Regulators have indicated they will need two long-term pivotal trials in each fracture type to consider approval, and given that the market for fracture healing is smaller than osteoporosis Amgen and UCB appear to have baulked at the level of investment required.
Furthermore, preliminary Phase II data reportedly suggest that romosozumab missed the objective of improving the time to healing of fractures - as measured by radiography - compared to placebo. The phase II programmed examined three doses of romosozumab in adult patients who suffered hip or tibial fractures treated with a surgical pin. So far only data from the tibial fracture study is available.
Amgen and UCB stressed that the safety profile of romosozumab is consistent with that seen in studies involving post-menopausal osteoporosis patients and is not a factor in the decision to drop the fracture healing indication.
Romosozumab is a humanised anti-sclerostin antibody that has already been advanced into Phase III testing in osteoporosis after encouraging results in Phase II studies were presented at the American Society for Bone and Mineral Research (ASBMR) last year.

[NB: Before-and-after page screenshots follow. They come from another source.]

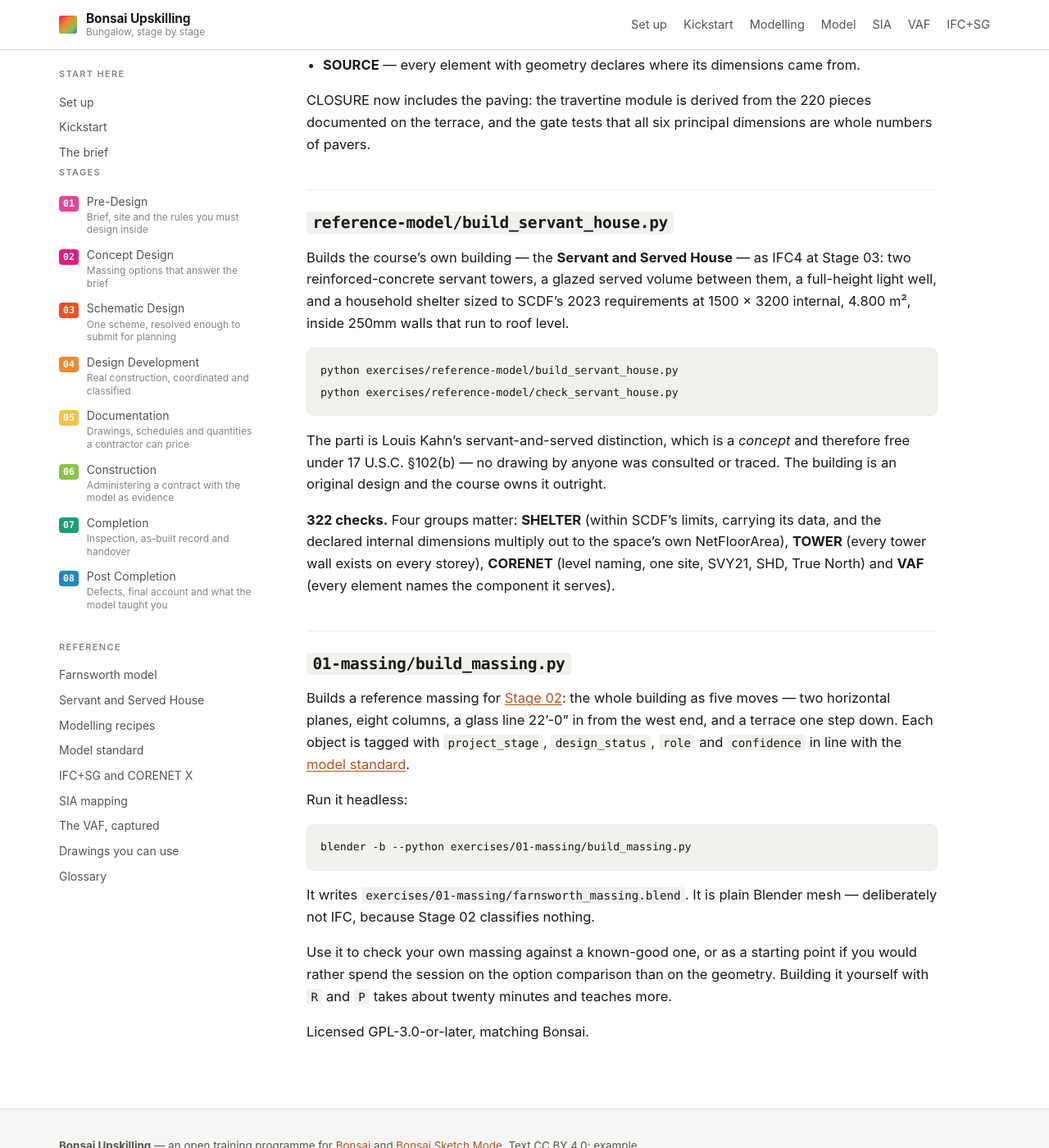
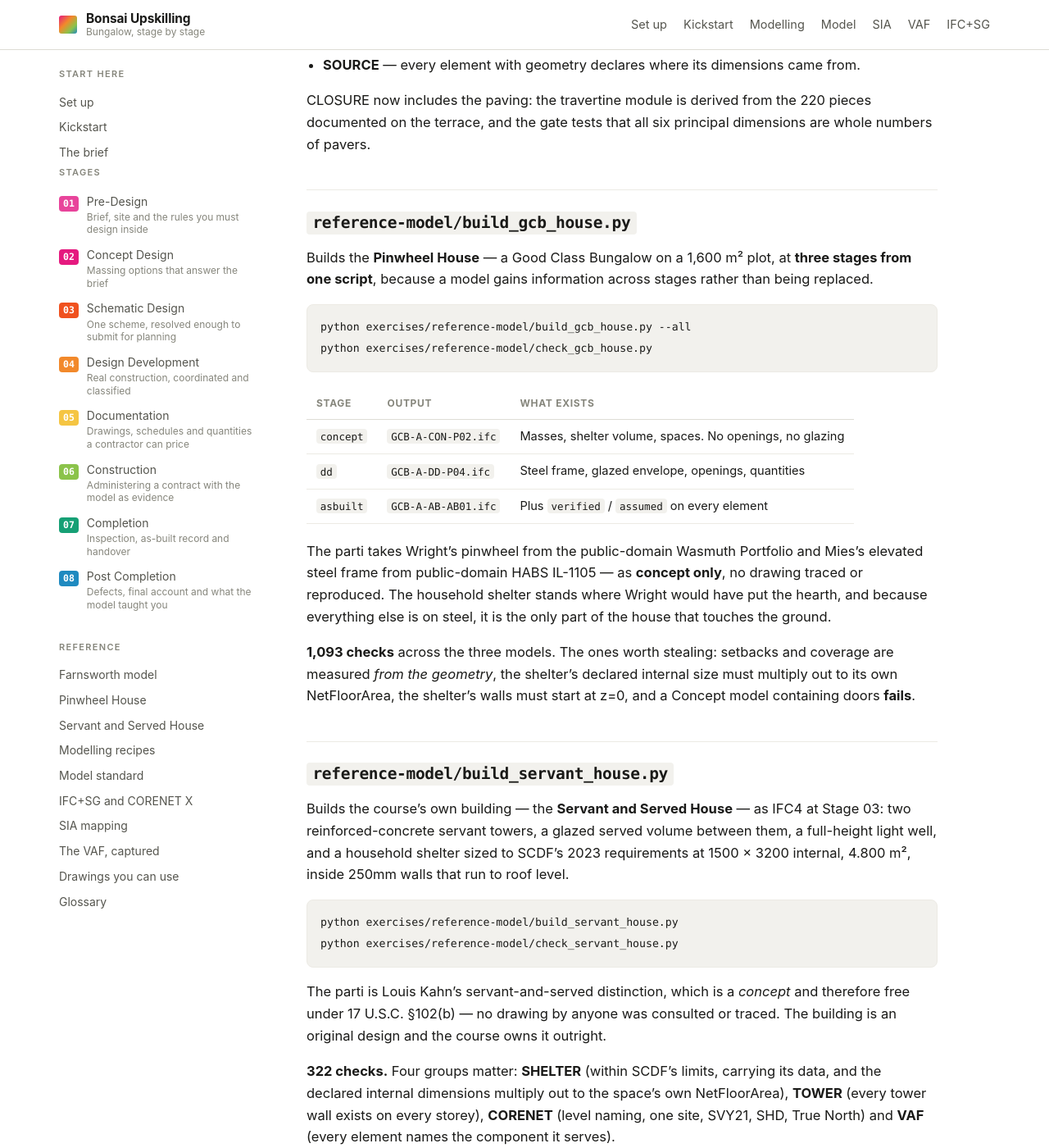
Before and after one commit to integration-innovation/bonsaiupskilling, a Jekyll site: the page built from exercises/README.md, in a window 1280 px wide and 1400 px high, scrolled down 1481 px. Shown: the whole window at 82% size. Built offline with Jekyll 4.4.1, drawn with Linux system fonts in a browser that asks for light colours; our own code applies the rules of GitHub Pages for plain Markdown files.

Commit message:
Document the Pinwheel House and wire it into the course
The course now carries three worked examples, and each does one thing the others
cannot:

  Farnsworth        measurement and provenance, against a real surveyed building
  Pinwheel House    a Good Class Bungalow through Concept, DD and As-built
  Servant and Served  the alternative parti on the same Singapore brief

The last two are deliberate. They are the Stage 02 option comparison made real:
same brief, same regulations, two genuinely different answers -- Kahn's linear
towers sitting on the ground, against Wright and Mies's rotating plan floating
on steel. Neither is the right answer, which is what makes them worth comparing.

The new page sets out the site controls as a table the design is measured
against rather than described by, the two royalty-free concept sources and why
they survived the filter, and the reason the two ideas belong together: Wright's
hearth and SCDF's "HS tower" are the same element, so the shelter takes the
pivot -- and since everything else stands on steel, it is the only part of the
building that touches the ground.

It also records the four checks worth stealing, which are the ones a written
checklist cannot make: setbacks and coverage measured from the geometry rather
than read from an asserted figure; the shelter's declared internal size having
to multiply out to its own NetFloorArea; the shelter's walls having to start at
z=0; and a Concept model containing doors failing outright, because you cannot
detail your way past a decision you have not made.

Co-Authored-By: Claude Opus 5 <noreply@anthropic.com>
Claude-Session: https://claude.ai/code/session_01EjJhZtwwK2bGcRLm3WwYqe

````diff
--- a/_data/pages.yml
+++ b/_data/pages.yml
@@ -12,9 +12,12 @@ reference:
   - url: /reference-model/
     title: Farnsworth model
     strap: Measurement and provenance
+  - url: /pinwheel-house/
+    title: Pinwheel House
+    strap: A GCB through three stages
   - url: /servant-house/
     title: Servant and Served House
-    strap: The IFC+SG and VAF example
+    strap: The alternative parti
   - url: /modelling/
     title: Modelling recipes
     strap: Fifteen operations, as reference
--- a/exercises/README.md
+++ b/exercises/README.md
@@ -57,6 +57,31 @@ Three groups matter more than the rest:
 CLOSURE now includes the paving: the travertine module is derived from the 220 pieces documented on
 the terrace, and the gate tests that all six principal dimensions are whole numbers of pavers.
 
+## `reference-model/build_gcb_house.py`
+
+Builds the **Pinwheel House** — a Good Class Bungalow on a 1,600 m² plot, at **three stages from one
+script**, because a model gains information across stages rather than being replaced.
+
+```bash
+python exercises/reference-model/build_gcb_house.py --all
+python exercises/reference-model/check_gcb_house.py
+```
+
+| Stage | Output | What exists |
+| --- | --- | --- |
+| `concept` | `GCB-A-CON-P02.ifc` | Masses, shelter volume, spaces. No openings, no glazing |
+| `dd` | `GCB-A-DD-P04.ifc` | Steel frame, glazed envelope, openings, quantities |
+| `asbuilt` | `GCB-A-AB-AB01.ifc` | Plus `verified` / `assumed` on every element |
+
+The parti takes Wright's pinwheel from the public-domain Wasmuth Portfolio and Mies's elevated steel
+frame from public-domain HABS IL-1105 — as **concept only**, no drawing traced or reproduced. The
+household shelter stands where Wright would have put the hearth, and because everything else is on
+steel, it is the only part of the house that touches the ground.
+
+**1,093 checks** across the three models. The ones worth stealing: setbacks and coverage are
+measured *from the geometry*, the shelter's declared internal size must multiply out to its own
+NetFloorArea, the shelter's walls must start at z=0, and a Concept model containing doors **fails**.
+
 ## `reference-model/build_servant_house.py`
 
 Builds the course's own building — the **Servant and Served House** — as IFC4 at Stage 03: two
````
Also changed, not shown: pinwheel-house.md (added, +216 -0 lines), sources.md (+10 -4 lines), README.md.
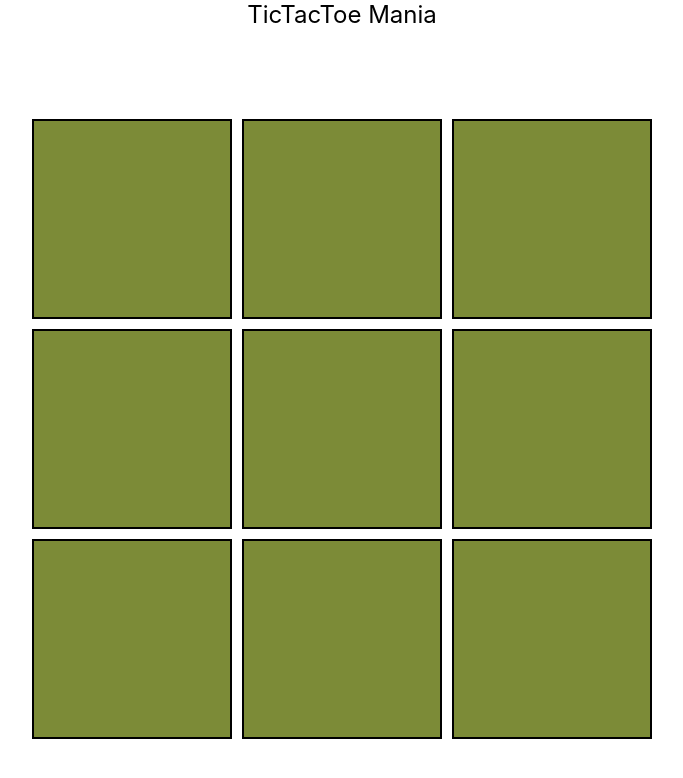
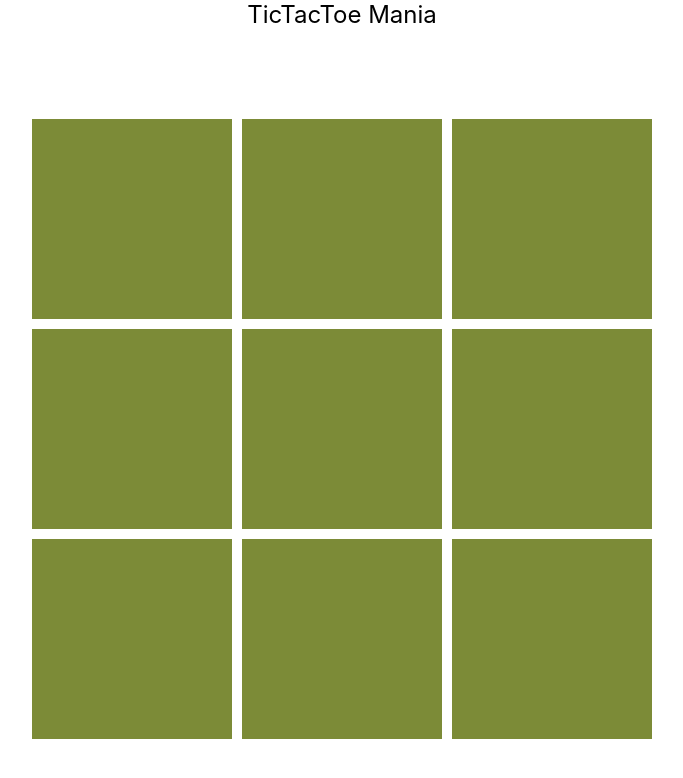
Before and after one commit to aisha-gregg/tic-tac-toe, a React (Create React App) app: page / in a window 1280 px wide. Shown: the top 778 px of the page, without its empty margins (298-981 px from the left). Built offline with nearby package versions, Linux system fonts and the light colour scheme.

Commit message:
Add winner message

```diff
--- a/src/Components/Boxes/Boxes.jsx
+++ b/src/Components/Boxes/Boxes.jsx
@@ -17,12 +17,6 @@ export function Boxes() {
     null,
     null,
   ]);
-
-  useEffect(() => {
-    if (isThereAWinner()) {
-      console.log("Winner");
-    }
-  }, [board]);
 
   function play(index) {
     if (board[index] !== null || isThereAWinner()) {
@@ -73,9 +67,12 @@ export function Boxes() {
     return false;
   }
 
+  const lastPlayer = currentPlayer === "X" ? "O" : "X";
+
   return (
     <>
       <div className={cx("title")}>TicTacToe Mania </div>
+      {isThereAWinner() && <div>Player {lastPlayer} won</div>}
 
       <div className={styles.border}>
         <div className={styles.grid}>
--- a/src/Components/Boxes/boxes.module.css
+++ b/src/Components/Boxes/boxes.module.css
@@ -16,7 +16,12 @@
   grid-template-columns: repeat(3, 200px);
   grid-template-rows: repeat(3, 200px);
 }
+
 .box {
-  border: 2px solid black;
   background-color: rgb(124, 139, 55);
+  display: flex;
+  justify-content: center;
+  align-items: center;
+  color: white;
+  font-size: 50px;
 }
```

Amgen's executive vice president of R&D said last year that the Phase II data indicate that romosozumab "produced the most impressive increase in bone mineral density over time of any agent ever introduced into clinical testing." First data from the Phase III programme are due in 2015.
"Our sclerostin antibody project with Amgen is one of the most innovative pipeline programs in UCB's portfolio," commented Iris Loew-Friedrich, the Belgian firm's chief medical officer.
"At UCB, we strive constantly to allocate our funds and resources to the most promising activities for our pipeline projects," she added.